A particularly magnificent stretch of the Humboldt-Toiyabe National Forest is the Spring Mountains National Recreation Area, situated about 45 minutes from downtown Las Vegas. Encompassing more than 316,000 acres, this place is a mere 45 minutes away from the frenzied Strip and is a recreationalist’s dream. Within this national recreation area is the Mt. Charleston Wilderness Area, which was designated by the U.S. Congress in 1989. Spring Mountains National Recreation Area has two other wilderness areas: La Madre Mountain and Rainbow Mountain.
The Mt. Charleston Wilderness Area—57,478 acres of land managed by the Bureau of Land Management and the U.S. Forest Service—includes the Spring Mountains Range and Mount Charleston, Nevada’s fifth tallest peak at 11,908 feet. Some refer to Mt. Charleston Wilderness Area as “Sky Island” because of its high elevation and isolation from the surrounding desert lowlands. Bristlecone Pines—the oldest living organisms in the world—are found here: the area has 18,000 acres of them, one of the largest Bristlecone Pine groves in the Intermountain West. The Mt. Charleston Wilderness Area also is home to 15 endemic wildflower plants as well as the Ponderosa Pine and White Fir, which are home to the Palmer’s Chipmunk — a species exclusive to the Spring Mountains. Rocky Mountain Elk also are found here, along with wild horses and burros, desert tortoises, deer, coyote, foxes, bobcats, songbirds, hummingbirds and various birds of prey.
The Mt. Charleston Wilderness Area is an excellent place to relax year-round, but especially during the summer months as temperatures tend to be significantly cooler due to the higher elevation. The rugged mountain scenery can be enjoyed with a relaxing drive, a scenic picnic, on the 40 miles of hiking trails, photography opportunities, wildlife viewing, or on the ski slopes. The mountain scenery extends across the crest of the Spring Mountains and includes an array of wide canyons and slot canyons, such as Fletcher Canyon, Robber’s Roost, and Mummy and Trough springs.
HIKING & HORSEBACK RIDING

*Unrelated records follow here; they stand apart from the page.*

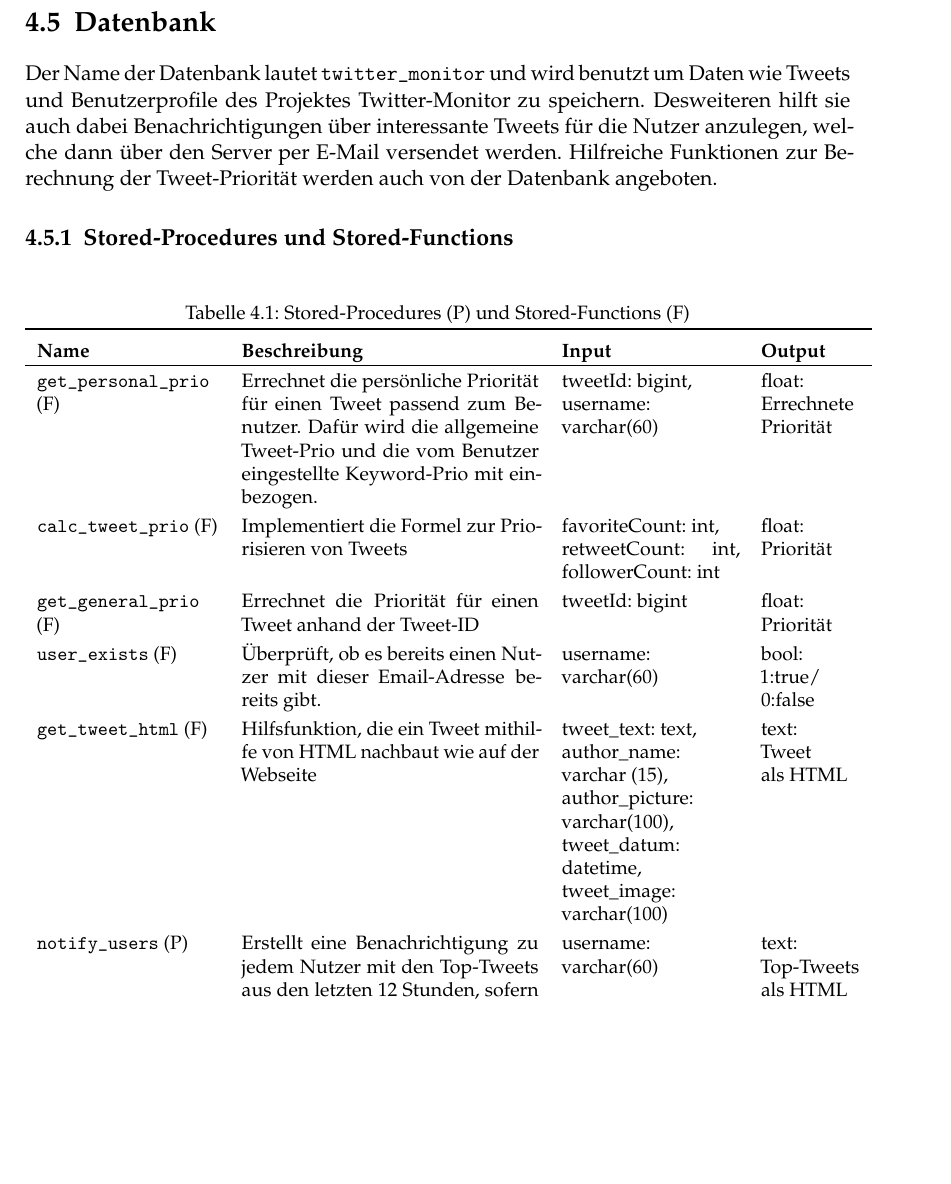
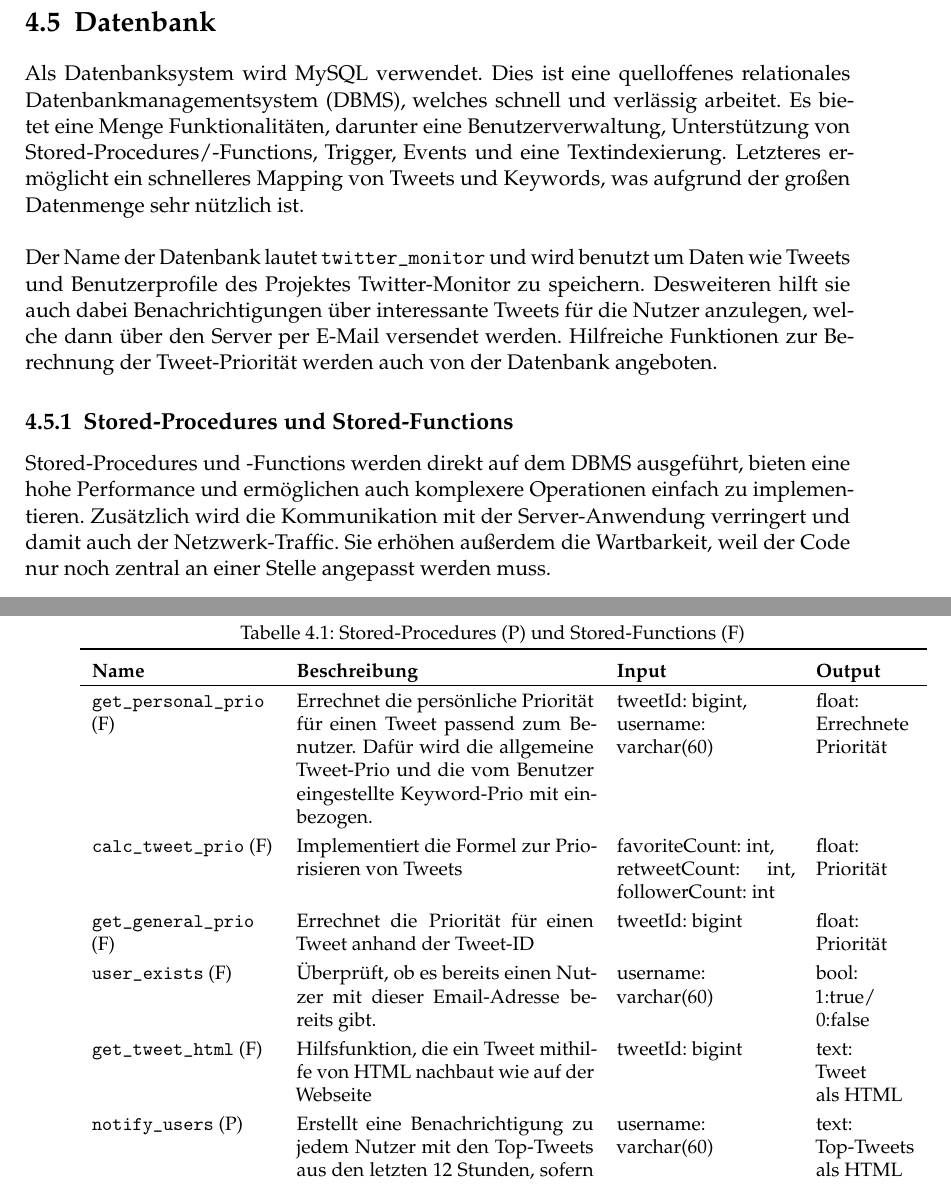
Before and after one commit to makohn/twitter-monitor-bericht, a LaTeX thesis (project_report.tex, which reads Chapters/Sections/Datenbank.tex): part of page 29 of 47 before the commit and two parts of pages 29 and 30 of 49 after it, the two joined at a grey line, cut so that both start at the same text, the shorter picture padded with empty space. Compiled offline with pdfLaTeX.

Commit message:
Erklärung warum MySQL und Stored-Procedures

```diff
--- a/Chapters/Sections/Datenbank.tex
+++ b/Chapters/Sections/Datenbank.tex
@@ -3,6 +3,8 @@
 %=========================================
 \section{Datenbank}
 
+Als Datenbanksystem wird MySQL verwendet. Dies ist eine quelloffenes relationales \ac{DBMS}, welches schnell und verlässig arbeitet. Es bietet eine Menge Funktionalitäten, darunter eine Benutzerverwaltung, Unterstützung von Stored-Procedures/-Functions, Trigger, Events und eine Textindexierung. Letzteres ermöglicht ein schnelleres Mapping von Tweets und Keywords, was aufgrund der großen Datenmenge sehr nützlich ist.
+\\\\
 Der Name der Datenbank lautet \texttt{twitter\_monitor} und wird benutzt um Daten wie Tweets und
 Benutzerprofile des Projektes Twitter-Monitor zu speichern. Desweiteren hilft sie auch dabei
 Benachrichtigungen über interessante Tweets für die Nutzer anzulegen, welche dann über den Server
@@ -10,6 +12,8 @@ per E-Mail versendet werden. Hilfreiche Funktionen zur Berechnung der Tweet-Prio
 von der Datenbank angeboten.
 
 \subsection{Stored-Procedures und Stored-Functions}
+
+Stored-Procedures und -Functions werden direkt auf dem \acs{DBMS} ausgeführt, bieten eine hohe Performance und ermöglichen auch komplexere Operationen einfach zu implementieren. Zusätzlich wird die Kommunikation mit der Server-Anwendung verringert und damit auch der Netzwerk-Traffic. Sie erhöhen außerdem die Wartbarkeit, weil der Code nur noch zentral an einer Stelle angepasst werden muss.
 
 \begin{table}[!ht]
 \small
@@ -26,7 +30,7 @@ von der Datenbank angeboten.
     %------------------------------------------------------------------------------------------
      \texttt{user\_exists} (F) & Überprüft, ob es bereits einen Nutzer mit dieser Email-Adresse bereits gibt.  & username: \newline varchar(60) & bool: \newline 1:true/ \newline 0:false \\
     %------------------------------------------------------------------------------------------
- 	 \texttt{get\_tweet\_html} (F) & Hilfsfunktion, die ein Tweet mithilfe von HTML nachbaut wie auf der Webseite & tweet\_text: text, \newline author\_name: \newline varchar (15), \newline author\_picture: \newline varchar(100), tweet\_datum: \newline datetime, \newline tweet\_image: \newline varchar(100) & text: \newline Tweet \newline als HTML \\
+ 	 \texttt{get\_tweet\_html} (F) & Hilfsfunktion, die ein Tweet mithilfe von HTML nachbaut wie auf der Webseite & tweetId: bigint & text: \newline Tweet \newline als HTML \\
     %------------------------------------------------------------------------------------------
  	 \texttt{notify\_users} (P) & Erstellt eine Benachrichtigung zu jedem Nutzer mit den Top-Tweets aus den letzten 12 Stunden, sofern der Nutzer dies aktiviert hat & username: \newline varchar(60) & text: \newline Top-Tweets als HTML \\
     %------------------------------------------------------------------------------------------
```
Also changed, not shown: Chapters/Sections/Benachrichtigungen.tex (+2 -2 lines), FrontBackmatter/Abbreviations.tex (+1 -0 lines), project_report.pdf.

Most of the trails in the Spring Mountains are open to horseback riders, although the U.S. Forest Service stresses that the trails are difficult. Good day rides include the lower section of the Bristlecone Trail in Lee Canyon as well as the Fletcher Canyon Trail in Kyle Canyon. Horseback riders can reach Charleston Peak via the South Loop Trail [also known as the Spring Mountains National Recreation Trail] or the North Loop Trail and Trail Canyon Trail. Horses should be in good condition and prepared for high altitude. All trails in both Lee Canyon and Kyle Canyon are considered challenging, and many are considered to be steep, narrow, covered with shale and lacking water. The areas below 6,500 feet in elevation offer numerous forest service roads and trails winding through pinion, juniper and other high-desert terrain. Riders should note that the roads and trails are also used by off-highway vehicles. Camping with horses is allowed, but weed-feed hay is required.

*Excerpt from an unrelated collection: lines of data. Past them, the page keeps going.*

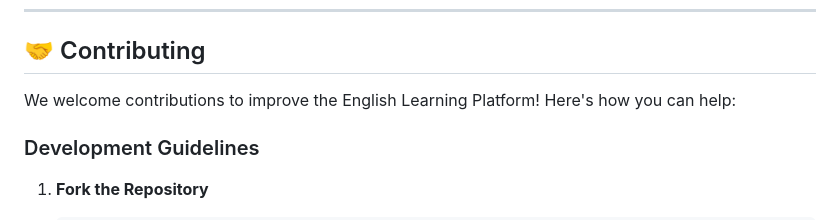
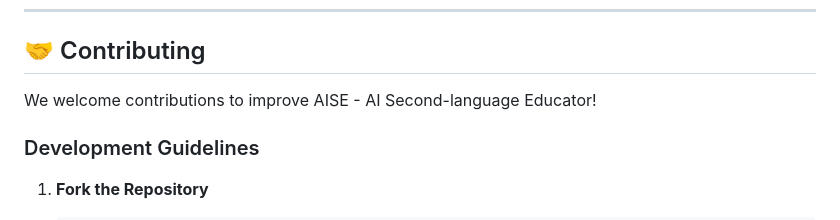
Before and after one commit to luib01/AISE_project, a Markdown page: README.md, the part around the change. Rendered like a GitHub page.

```diff
--- a/README.md
+++ b/README.md
@@ -621,7 +621,7 @@ docker-compose -f docker-compose.dev.yml up -d --build
 
 ## 🤝 Contributing
 
-We welcome contributions to improve the English Learning Platform! Here's how you can help:
+We welcome contributions to improve AISE - AI Second-language Educator!
 
 ### Development Guidelines
 
```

SKIING, SNOWBOARDING AND SNOWSHOEING
The Mount Charleston area also is home to the Lee Canyon, which offers numerous backcountry trails with fresh powder. The towering Spring Mountains reveal several trails and steep slopes that are excellent for both downhill and cross-country skiers.
The limestone cliffs of the Spring Mountains towering over the Las Vegas Valley make superb rock-climbing terrain. The mountain offers several climbing routes, including Angel Falls, The Hood [one of Mt. Charleston’s most popular and developed areas, with four caves and routes up to 5.14], Imagination Wall [with routes from 5.10 and 5.12] and Universal Wall [its ‘Hydra’ route is 5.11+.] YDS: 5.2 – 5.14+ Grade: III-V

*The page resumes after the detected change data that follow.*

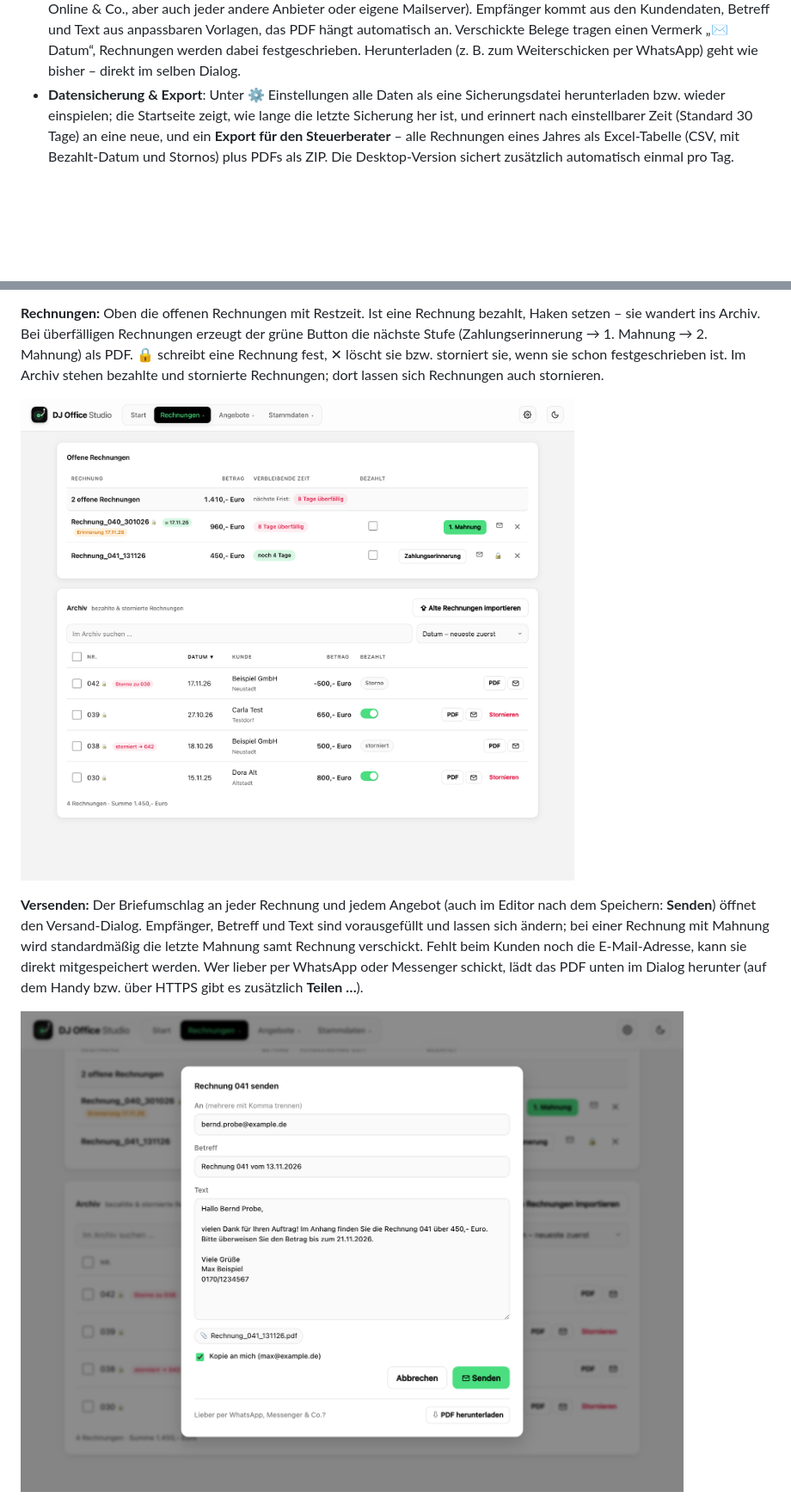
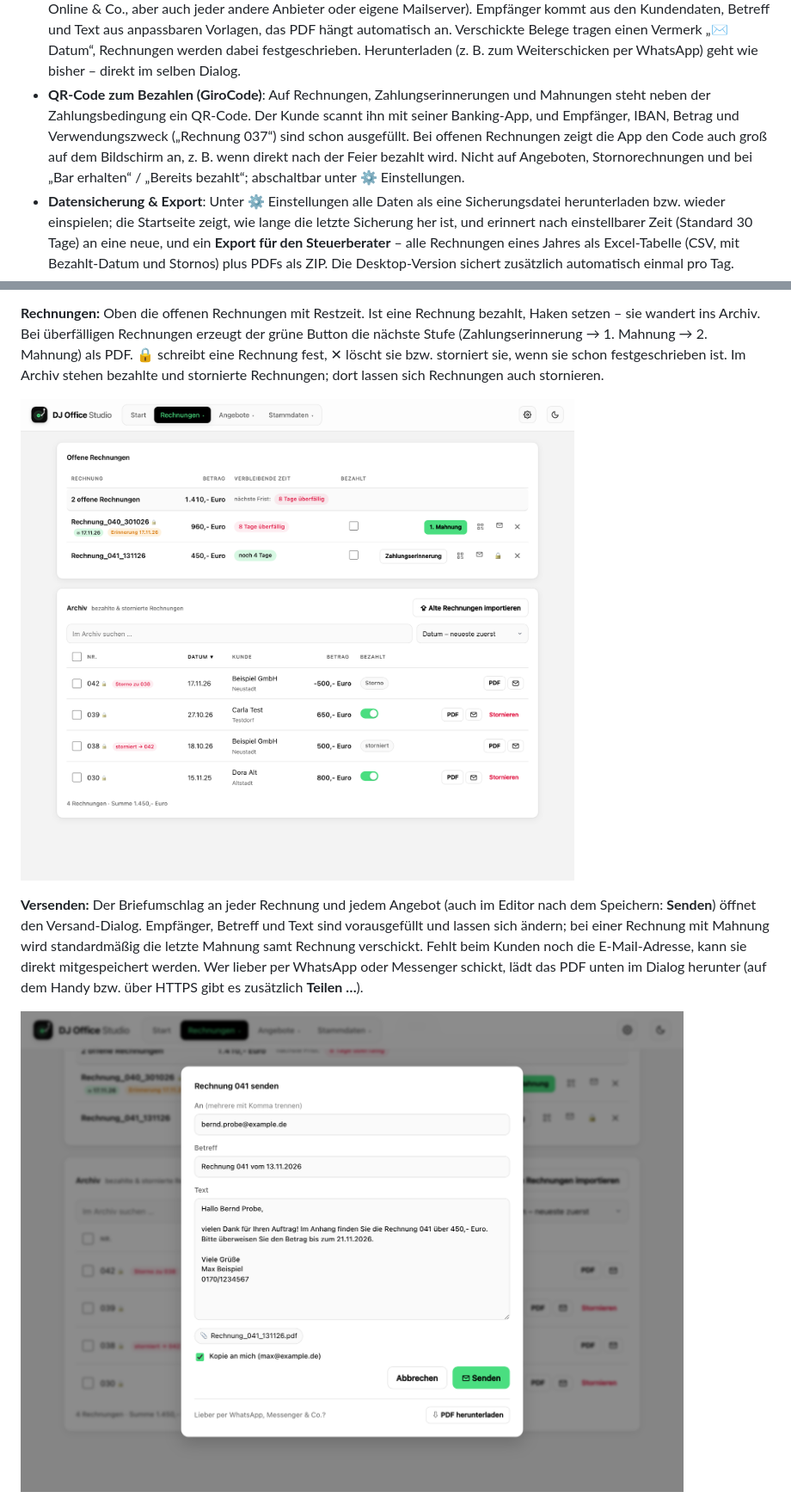
Before and after one commit to DJMalte96/dj-office-studio, a Markdown page: README.md, 2 parts joined by grey strips. Shown at 86% size. Drawn GitHub-style; pictures changed too: docs/bilder/rechnungen.png, docs/bilder/versand.png; blank space fills up the shorter version.

Commit message:
QR-Code zum Bezahlen (GiroCode) auf Rechnungen und Mahnungen, Anzeige in der App, Version 0.15.0
Co-Authored-By: Claude Opus 5.5 <noreply@anthropic.com>

```diff
--- a/README.md
+++ b/README.md
@@ -22,6 +22,7 @@ DJ Office Studio ist eine App zum Schreiben von DJ-Rechnungen und -Angeboten –
 - **Festschreiben & Storno**: Eine Rechnung lässt sich nur ändern oder löschen, solange sie nicht festgeschrieben ist. Festgeschrieben wird sie automatisch, sobald sie bezahlt, gemahnt oder an Paperless gesendet wird – oder per 🔒 von Hand (z. B. nach dem Versenden). Danach wird korrigiert, wie es steuerlich sein soll: per **Stornorechnung** mit eigener Nummer und negativen Beträgen.
 - **Zahlungserinnerung und Mahnungen**: Zu offenen Rechnungen per Klick eine Zahlungserinnerung, dann 1. und 2. Mahnung als PDF – mit Bezug auf die Rechnung, Fälligkeitsdatum und neuer Zahlungsfrist (Standard 7 Tage).
 - **E-Mail-Versand**: Rechnungen, Angebote, Zahlungserinnerungen und Mahnungen direkt aus der App per E-Mail verschicken – über das eigene Postfach, egal bei welchem Anbieter (Vorlagen für WEB.DE, GMX, Gmail, iCloud, T-Online & Co., aber auch jeder andere Anbieter oder eigene Mailserver). Empfänger kommt aus den Kundendaten, Betreff und Text aus anpassbaren Vorlagen, das PDF hängt automatisch an. Verschickte Belege tragen einen Vermerk „✉ Datum“, Rechnungen werden dabei festgeschrieben. Herunterladen (z. B. zum Weiterschicken per WhatsApp) geht wie bisher – direkt im selben Dialog.
+- **QR-Code zum Bezahlen (GiroCode)**: Auf Rechnungen, Zahlungserinnerungen und Mahnungen steht neben der Zahlungsbedingung ein QR-Code. Der Kunde scannt ihn mit seiner Banking-App, und Empfänger, IBAN, Betrag und Verwendungszweck („Rechnung 037“) sind schon ausgefüllt. Bei offenen Rechnungen zeigt die App den Code auch groß auf dem Bildschirm an, z. B. wenn direkt nach der Feier bezahlt wird. Nicht auf Angeboten, Stornorechnungen und bei „Bar erhalten“ / „Bereits bezahlt“; abschaltbar unter ⚙ Einstellungen.
 - **Datensicherung & Export**: Unter ⚙ Einstellungen alle Daten als eine Sicherungsdatei herunterladen bzw. wieder einspielen; die Startseite zeigt, wie lange die letzte Sicherung her ist, und erinnert nach einstellbarer Zeit (Standard 30 Tage) an eine neue, und ein **Export für den Steuerberater** – alle Rechnungen eines Jahres als Excel-Tabelle (CSV, mit Bezahlt-Datum und Stornos) plus PDFs als ZIP. Die Desktop-Version sichert zusätzlich automatisch einmal pro Tag.
 - **Angebote**: Im selben Editor wie Rechnungen (Kunde, Rechnungsposten mit von/bis-Zeiten, Preise) – mit eigenem Nummernkreis, Angebotsdatum, **Gültig bis** (Bindefrist, Standard 30 Tage), optionaler Zahlungsbedingung und freien **Hinweisen** (z. B. Verlängerungsstunde, Leistungsumfang, GEMA). Das PDF hat dasselbe Layout wie die Rechnung (`Angebot_001_120627.pdf`). Oben in der Angebotsansicht und auf der Startseite: **Offene Angebote** mit Angebotsdatum und Restlaufzeit („noch 12 Tage“, „seit 3 Tagen abgelaufen“), auf der Startseite zusätzlich ein Hinweis, wenn ein Angebot in den nächsten 3 Tagen abläuft. In der Angebotsliste: mehrere markieren und als ZIP herunterladen oder an Paperless senden, Status (offen / angenommen / abgelehnt), Restlaufzeit bzw. „abgelaufen“ und **→ Rechnung**, das Kunde und Positionen in eine neue Rechnung übernimmt und das Angebot als angenommen markiert.
 - **Import alter Rechnungen und Angebote**: Bisherige PDFs hochladen (gemischt möglich – die App erkennt Rechnung oder Angebot selbst). Empfänger, Positionen und Vorschläge für Rechnungsposten werden erkannt und können übernommen werden, optional auch die Rechnungen selbst als Archiv und die Angebote (mit „gültig bis“ und Hinweisen) in die Angebotsliste.
```
Also changed, not shown: other parts of README.md (+5 -1 lines), rechnungen/CHANGELOG.md (+6 -0 lines), docs/bilder/einstellungen.png, docs/bilder/girocode.png (added), 11 other files.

ADMISSION AND FEES
Recreating at the Spring Mountains and Mt. Charleston is free!
From downtown Las Vegas follow U.S. 95 northbound to a well marked turnoff for State Route 157 West. Follow 157 approximately 20 miles into the Spring Mountains National Recreation Area. Keep your eyes peeled for free parking areas, and signage about this spectacular high desert recreationalists paradise. For more information on the area, or planning your visit, contact the United States Forest Office at (702) 872-5486.